Work to be completed
Look through the entries below, please, and copy every line with the word "Update".

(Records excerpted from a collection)
⟨
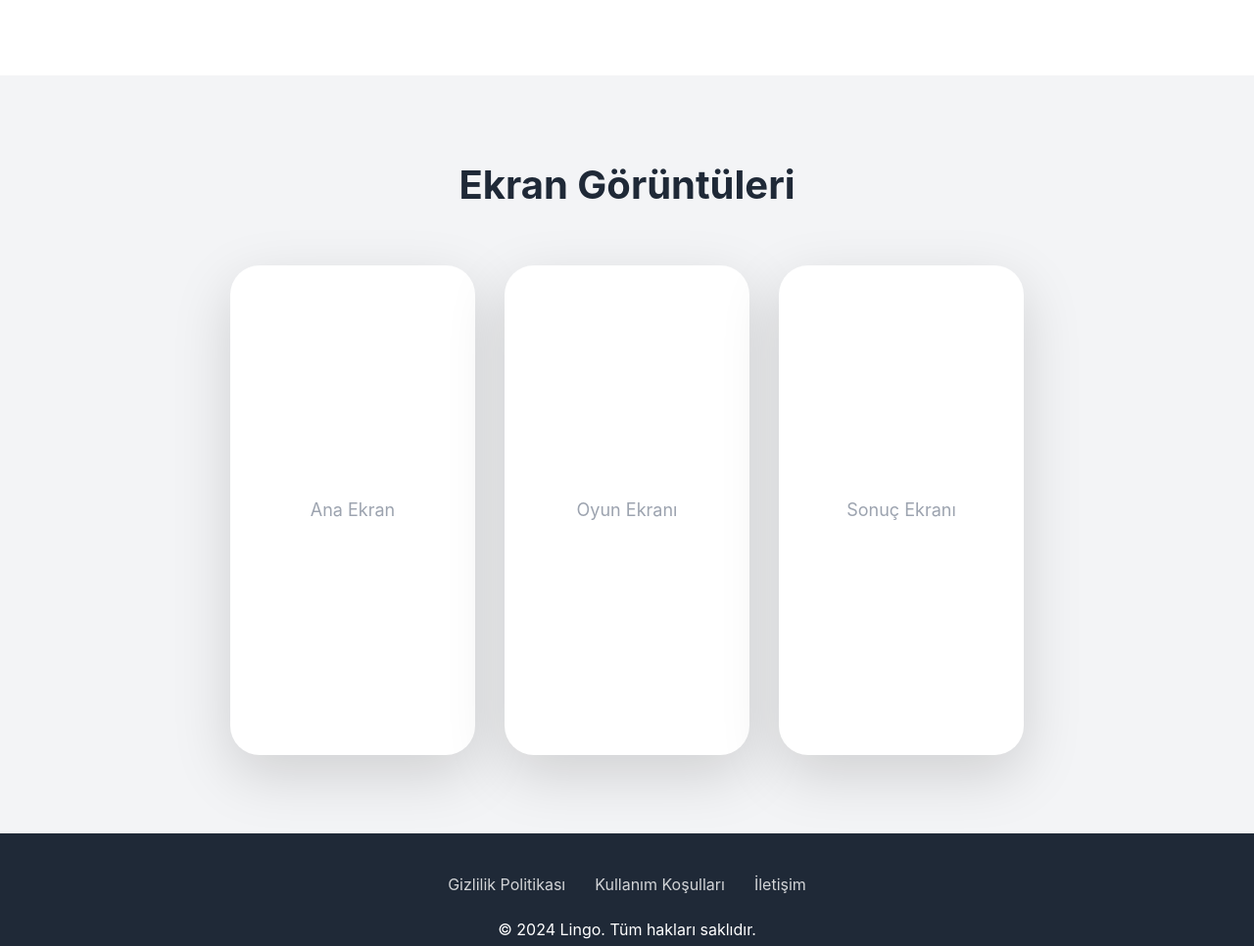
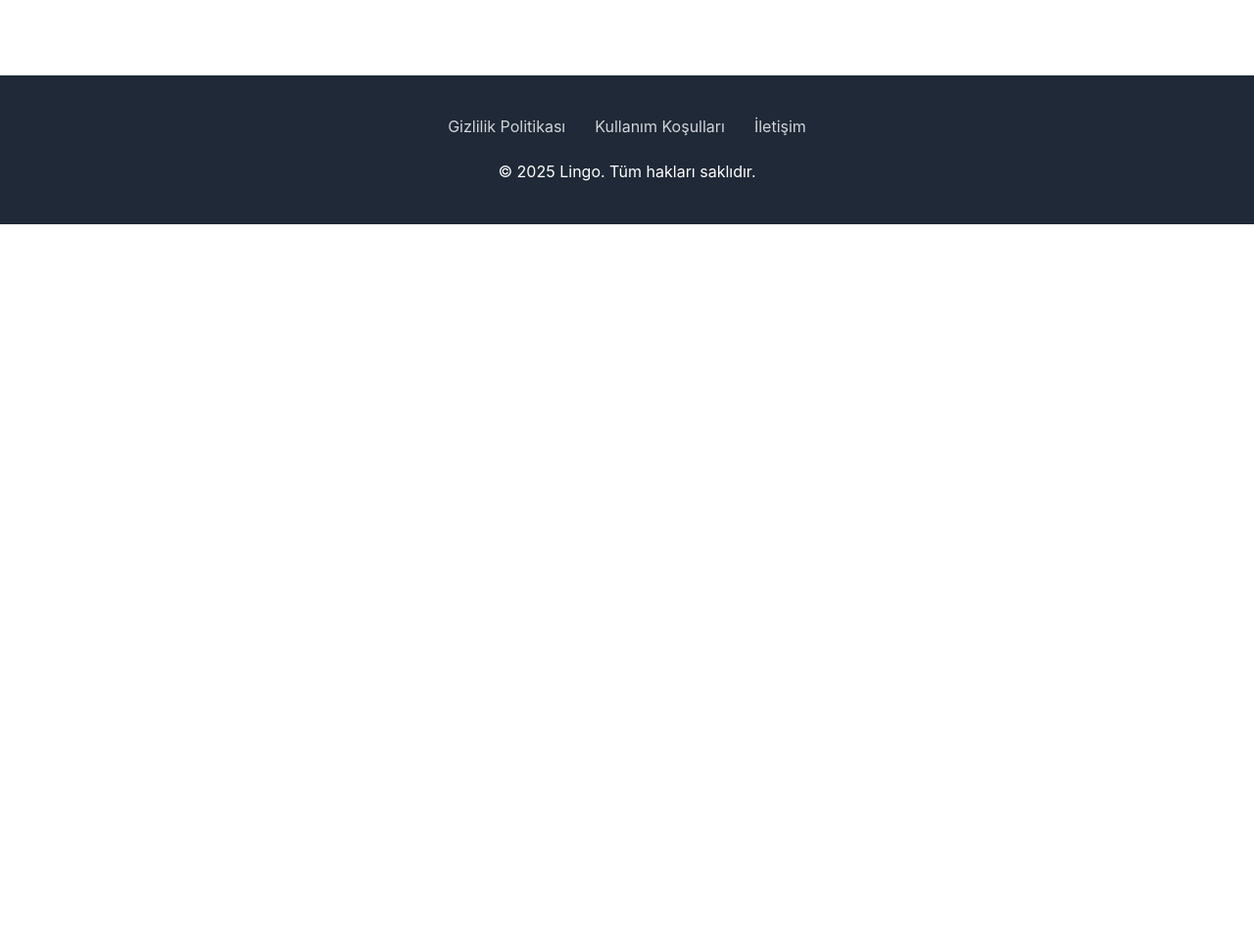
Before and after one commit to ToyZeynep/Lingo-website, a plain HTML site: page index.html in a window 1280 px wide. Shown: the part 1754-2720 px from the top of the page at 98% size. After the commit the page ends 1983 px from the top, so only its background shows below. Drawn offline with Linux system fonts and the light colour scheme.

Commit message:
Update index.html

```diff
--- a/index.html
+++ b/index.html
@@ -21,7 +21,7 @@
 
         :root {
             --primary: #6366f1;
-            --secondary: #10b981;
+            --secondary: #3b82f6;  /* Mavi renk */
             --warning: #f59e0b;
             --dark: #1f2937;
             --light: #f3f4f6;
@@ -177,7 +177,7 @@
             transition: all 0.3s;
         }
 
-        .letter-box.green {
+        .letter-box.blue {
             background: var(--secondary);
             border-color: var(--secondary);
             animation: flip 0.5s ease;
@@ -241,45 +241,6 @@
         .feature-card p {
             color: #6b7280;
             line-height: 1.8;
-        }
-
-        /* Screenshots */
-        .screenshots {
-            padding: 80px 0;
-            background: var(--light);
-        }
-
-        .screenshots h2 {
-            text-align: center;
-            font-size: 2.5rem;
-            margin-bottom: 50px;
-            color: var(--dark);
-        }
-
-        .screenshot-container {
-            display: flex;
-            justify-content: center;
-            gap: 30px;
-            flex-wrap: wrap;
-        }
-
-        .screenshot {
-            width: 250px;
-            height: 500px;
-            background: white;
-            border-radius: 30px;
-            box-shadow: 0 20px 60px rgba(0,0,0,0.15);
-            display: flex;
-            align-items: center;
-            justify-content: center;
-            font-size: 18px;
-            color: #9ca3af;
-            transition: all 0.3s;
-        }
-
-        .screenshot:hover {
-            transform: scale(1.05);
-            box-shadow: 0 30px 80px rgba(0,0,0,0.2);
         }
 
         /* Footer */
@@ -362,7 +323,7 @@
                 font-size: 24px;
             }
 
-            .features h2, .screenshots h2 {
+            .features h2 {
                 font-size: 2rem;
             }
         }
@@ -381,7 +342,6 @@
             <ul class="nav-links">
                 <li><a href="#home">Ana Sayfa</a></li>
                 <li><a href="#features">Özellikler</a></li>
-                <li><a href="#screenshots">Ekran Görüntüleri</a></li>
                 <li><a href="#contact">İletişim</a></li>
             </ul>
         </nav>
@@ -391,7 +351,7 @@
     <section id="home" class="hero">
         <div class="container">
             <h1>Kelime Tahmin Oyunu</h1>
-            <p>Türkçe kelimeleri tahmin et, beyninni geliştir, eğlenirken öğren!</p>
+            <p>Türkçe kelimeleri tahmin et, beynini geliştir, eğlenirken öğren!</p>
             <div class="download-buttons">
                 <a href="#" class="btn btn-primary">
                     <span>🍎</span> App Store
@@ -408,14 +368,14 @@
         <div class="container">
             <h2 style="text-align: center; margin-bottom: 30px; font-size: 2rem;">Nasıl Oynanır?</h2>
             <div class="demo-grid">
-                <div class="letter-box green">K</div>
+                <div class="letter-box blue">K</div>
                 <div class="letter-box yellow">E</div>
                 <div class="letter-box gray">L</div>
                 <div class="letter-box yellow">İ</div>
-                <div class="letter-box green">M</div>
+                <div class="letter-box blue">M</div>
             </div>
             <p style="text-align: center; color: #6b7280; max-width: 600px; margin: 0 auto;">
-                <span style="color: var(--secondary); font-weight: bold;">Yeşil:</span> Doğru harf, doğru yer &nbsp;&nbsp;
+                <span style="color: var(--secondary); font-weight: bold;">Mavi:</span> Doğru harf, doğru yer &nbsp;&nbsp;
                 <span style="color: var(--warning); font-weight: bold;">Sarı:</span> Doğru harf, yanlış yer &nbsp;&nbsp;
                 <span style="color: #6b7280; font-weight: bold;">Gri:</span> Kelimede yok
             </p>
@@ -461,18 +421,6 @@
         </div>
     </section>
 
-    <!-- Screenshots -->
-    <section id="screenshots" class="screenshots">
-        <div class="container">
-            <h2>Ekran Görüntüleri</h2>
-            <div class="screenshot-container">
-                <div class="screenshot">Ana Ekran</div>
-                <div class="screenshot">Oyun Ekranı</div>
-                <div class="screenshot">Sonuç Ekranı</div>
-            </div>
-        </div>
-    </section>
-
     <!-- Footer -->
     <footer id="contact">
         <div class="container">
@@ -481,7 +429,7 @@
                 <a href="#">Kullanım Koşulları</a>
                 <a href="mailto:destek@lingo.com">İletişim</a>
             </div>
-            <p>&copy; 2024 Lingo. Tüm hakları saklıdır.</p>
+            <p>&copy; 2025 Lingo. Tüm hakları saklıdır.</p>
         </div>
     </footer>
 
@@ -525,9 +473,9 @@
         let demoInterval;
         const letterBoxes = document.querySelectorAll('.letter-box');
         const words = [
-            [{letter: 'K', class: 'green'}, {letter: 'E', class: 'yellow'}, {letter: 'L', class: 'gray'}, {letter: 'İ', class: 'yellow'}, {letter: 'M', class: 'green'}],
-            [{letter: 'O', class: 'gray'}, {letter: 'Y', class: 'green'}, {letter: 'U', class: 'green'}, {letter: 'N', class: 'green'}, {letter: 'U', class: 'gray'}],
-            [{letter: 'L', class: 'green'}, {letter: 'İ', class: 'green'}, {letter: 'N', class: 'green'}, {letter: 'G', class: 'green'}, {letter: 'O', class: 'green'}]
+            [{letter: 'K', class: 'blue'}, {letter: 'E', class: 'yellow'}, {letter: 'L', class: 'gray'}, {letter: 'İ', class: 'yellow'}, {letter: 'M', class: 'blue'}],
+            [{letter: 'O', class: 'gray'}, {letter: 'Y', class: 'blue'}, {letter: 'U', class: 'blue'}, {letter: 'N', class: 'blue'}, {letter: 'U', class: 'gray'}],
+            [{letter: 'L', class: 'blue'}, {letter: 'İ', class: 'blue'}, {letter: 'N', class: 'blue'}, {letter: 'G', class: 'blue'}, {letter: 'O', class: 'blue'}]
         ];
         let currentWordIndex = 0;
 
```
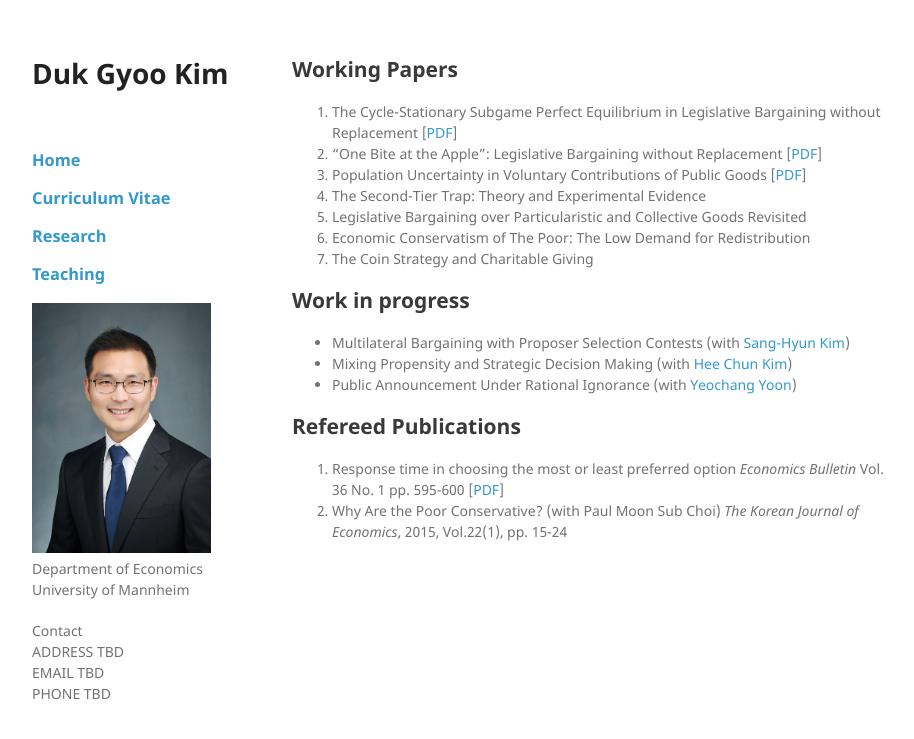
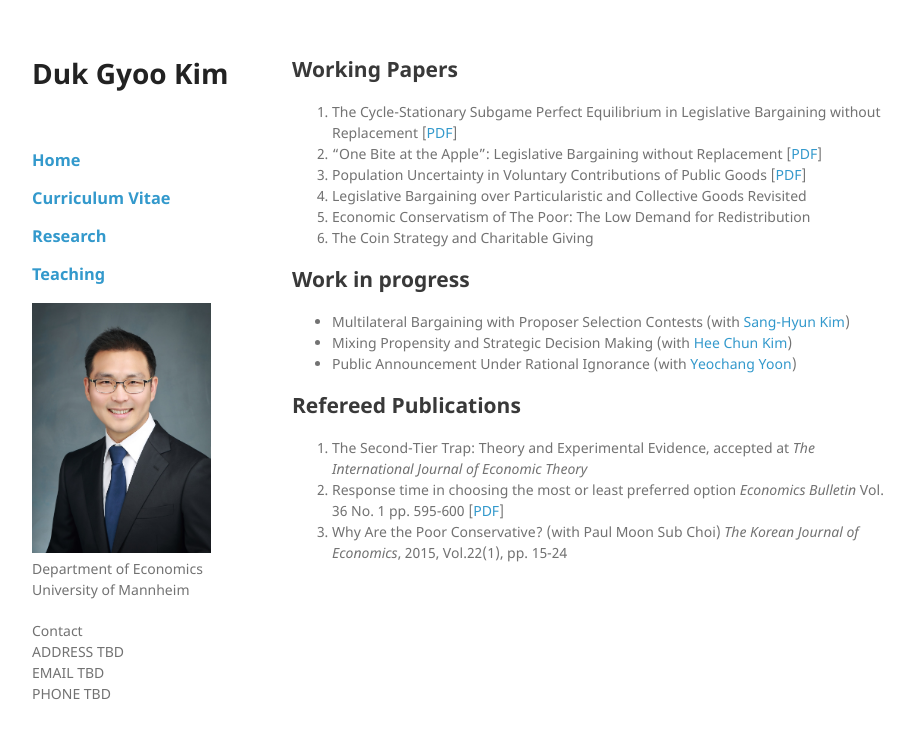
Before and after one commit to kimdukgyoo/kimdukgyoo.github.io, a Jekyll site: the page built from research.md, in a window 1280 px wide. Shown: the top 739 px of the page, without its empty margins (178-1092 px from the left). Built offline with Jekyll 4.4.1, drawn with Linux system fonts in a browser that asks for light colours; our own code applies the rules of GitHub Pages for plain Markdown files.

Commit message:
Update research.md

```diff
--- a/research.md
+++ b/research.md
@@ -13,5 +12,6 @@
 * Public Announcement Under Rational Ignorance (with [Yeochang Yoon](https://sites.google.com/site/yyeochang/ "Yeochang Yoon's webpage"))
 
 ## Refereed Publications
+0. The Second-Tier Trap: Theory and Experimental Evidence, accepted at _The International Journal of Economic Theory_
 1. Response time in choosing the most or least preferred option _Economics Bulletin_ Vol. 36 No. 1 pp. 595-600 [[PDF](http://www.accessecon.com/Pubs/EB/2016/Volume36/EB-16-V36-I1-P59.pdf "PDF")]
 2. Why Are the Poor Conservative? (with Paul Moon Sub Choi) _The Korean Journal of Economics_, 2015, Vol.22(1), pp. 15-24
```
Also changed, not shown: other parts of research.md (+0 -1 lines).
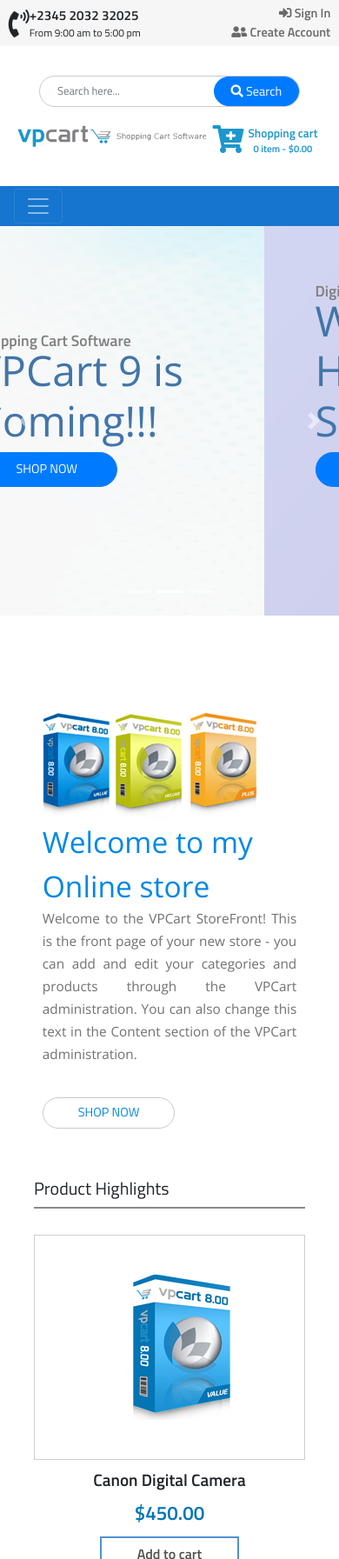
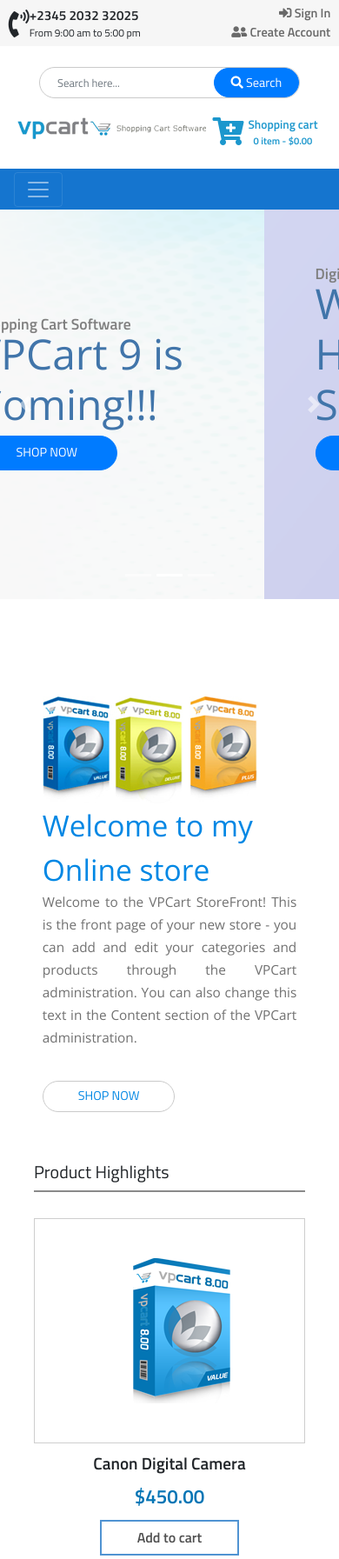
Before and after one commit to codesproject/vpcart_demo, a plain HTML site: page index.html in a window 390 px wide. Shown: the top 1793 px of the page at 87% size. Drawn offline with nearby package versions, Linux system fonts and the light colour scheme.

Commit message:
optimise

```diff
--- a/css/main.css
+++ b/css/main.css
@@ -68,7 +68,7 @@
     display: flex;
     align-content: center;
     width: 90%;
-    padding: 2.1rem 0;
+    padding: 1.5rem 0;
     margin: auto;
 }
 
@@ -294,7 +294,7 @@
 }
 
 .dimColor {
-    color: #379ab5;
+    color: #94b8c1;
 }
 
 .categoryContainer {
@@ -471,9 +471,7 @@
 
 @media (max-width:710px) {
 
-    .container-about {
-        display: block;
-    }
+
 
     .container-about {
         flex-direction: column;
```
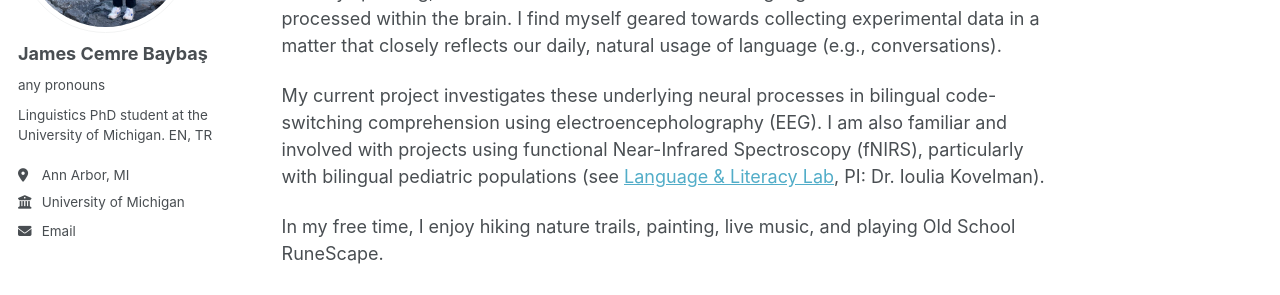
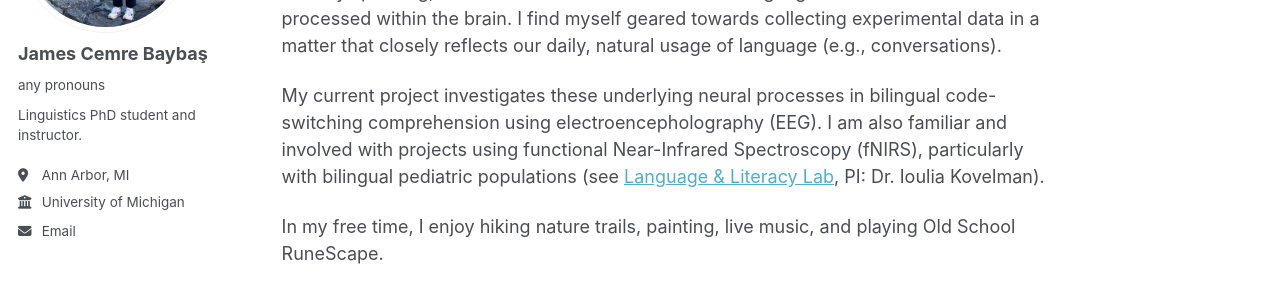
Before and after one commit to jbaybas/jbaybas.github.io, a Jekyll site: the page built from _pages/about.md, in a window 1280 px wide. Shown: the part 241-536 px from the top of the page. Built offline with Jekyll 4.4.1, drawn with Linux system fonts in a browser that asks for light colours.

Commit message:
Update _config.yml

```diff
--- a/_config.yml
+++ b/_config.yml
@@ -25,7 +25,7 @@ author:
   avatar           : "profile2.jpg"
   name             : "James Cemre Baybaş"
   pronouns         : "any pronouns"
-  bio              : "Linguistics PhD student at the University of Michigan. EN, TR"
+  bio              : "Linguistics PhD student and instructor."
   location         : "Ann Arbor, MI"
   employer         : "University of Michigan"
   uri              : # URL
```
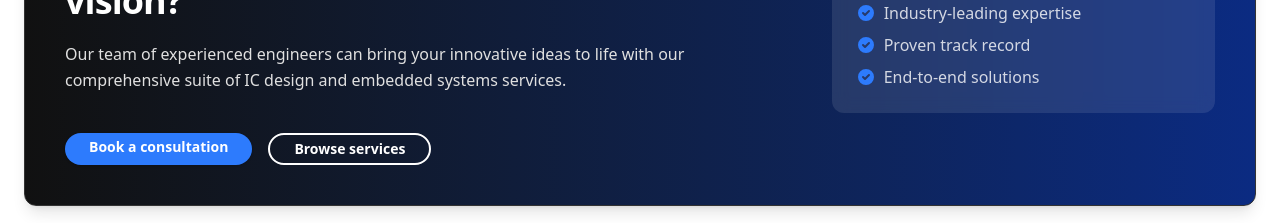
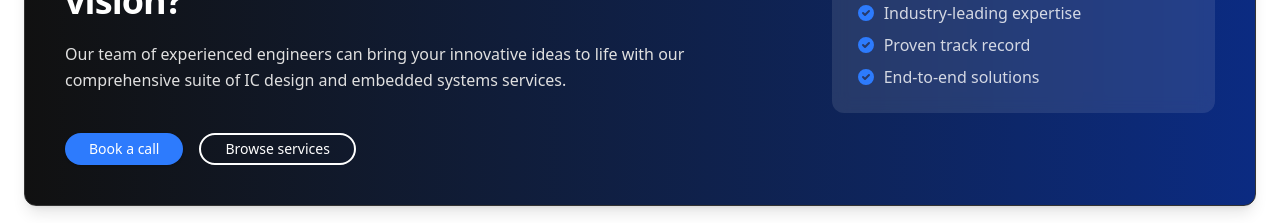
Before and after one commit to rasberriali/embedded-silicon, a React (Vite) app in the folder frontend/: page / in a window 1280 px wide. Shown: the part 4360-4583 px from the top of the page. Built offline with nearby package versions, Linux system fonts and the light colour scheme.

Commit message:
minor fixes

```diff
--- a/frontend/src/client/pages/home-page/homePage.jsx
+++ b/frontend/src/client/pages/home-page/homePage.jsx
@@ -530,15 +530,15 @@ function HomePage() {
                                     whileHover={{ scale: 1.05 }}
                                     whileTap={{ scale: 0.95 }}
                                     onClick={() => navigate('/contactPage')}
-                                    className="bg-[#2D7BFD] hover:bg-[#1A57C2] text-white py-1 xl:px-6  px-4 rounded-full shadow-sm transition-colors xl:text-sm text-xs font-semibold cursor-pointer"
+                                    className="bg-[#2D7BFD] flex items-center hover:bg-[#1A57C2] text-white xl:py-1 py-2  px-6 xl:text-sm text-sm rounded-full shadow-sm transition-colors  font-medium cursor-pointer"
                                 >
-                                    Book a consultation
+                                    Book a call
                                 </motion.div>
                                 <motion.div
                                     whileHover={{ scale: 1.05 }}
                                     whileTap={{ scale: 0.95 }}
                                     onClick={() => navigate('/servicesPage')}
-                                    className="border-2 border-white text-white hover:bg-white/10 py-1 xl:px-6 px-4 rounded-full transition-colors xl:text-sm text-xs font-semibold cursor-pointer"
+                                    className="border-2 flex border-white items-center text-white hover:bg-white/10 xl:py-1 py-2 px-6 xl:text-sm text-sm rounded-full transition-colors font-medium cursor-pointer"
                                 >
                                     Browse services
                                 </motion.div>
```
⟩
Result of the exercise
Update index.html
Update research.md
Update _config.yml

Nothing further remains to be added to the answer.